───── Exercise inputs ─────

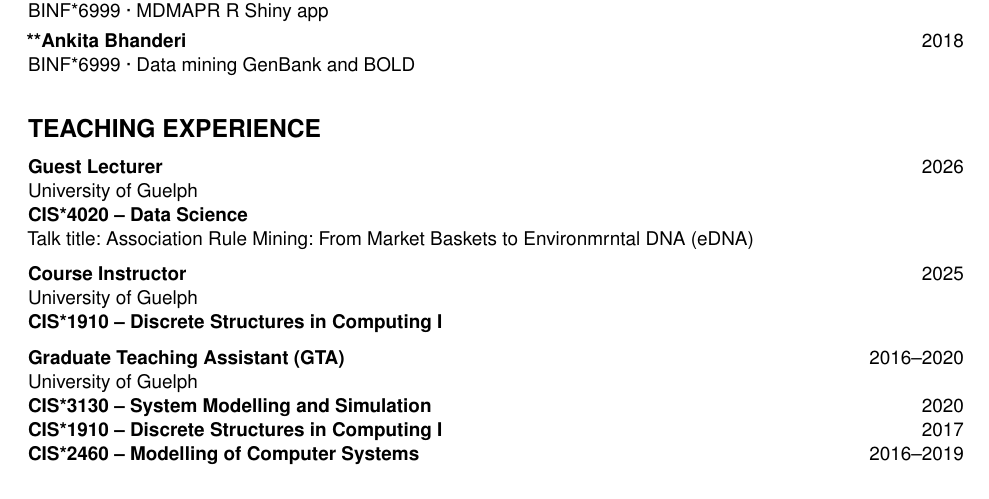
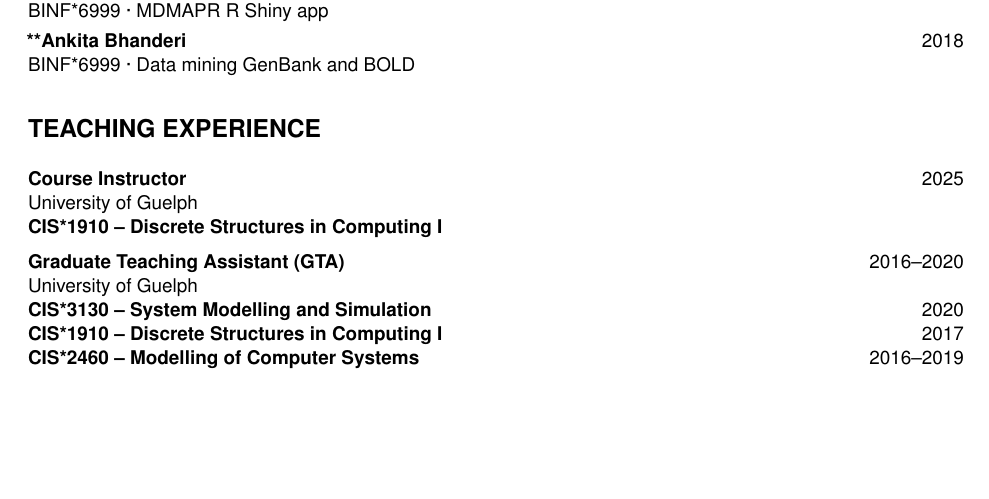
Before and after one commit to jphill01/CV-LaTeX, a LaTeX CV (CV_November_2026_-_Phillips__Jarrett.tex): part of page 9 of 10, cut so that both start at the same text, the shorter picture padded with empty space. Compiled offline with pdfLaTeX.

Commit message:
Add files via upload

```diff
--- a/CV_November_2026_-_Phillips__Jarrett.tex
+++ b/CV_November_2026_-_Phillips__Jarrett.tex
@@ -614,10 +614,10 @@ computer science, bioinformatics, statistics, and biology.
 
 %% ---------- Teaching -------------------------------------------------
 \section{Teaching Experience}
-\lr{\textbf{Guest Lecturer}}{2026}
-University of Guelph\\
-\textbf{CIS*4020 -- Data Science}\\
-Talk title: Association Rule Mining: From Market Baskets to Environmrntal DNA (eDNA)
+%\lr{\textbf{Guest Lecturer}}{2026}
+%University of Guelph\\
+%\textbf{CIS*4020 -- Data Science}\\
+%Talk title: Association Rule Mining: From Market Baskets to Environmrntal %DNA (eDNA)
 
 
 \medskip
```
Also changed, not shown: CV_November_2026_-_Phillips__Jarrett.pdf.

─────

** Description of the task **
Looking at the entries, work out how many lines hold the word "textbf". Give the number and nothing else.

** Result for this task **
4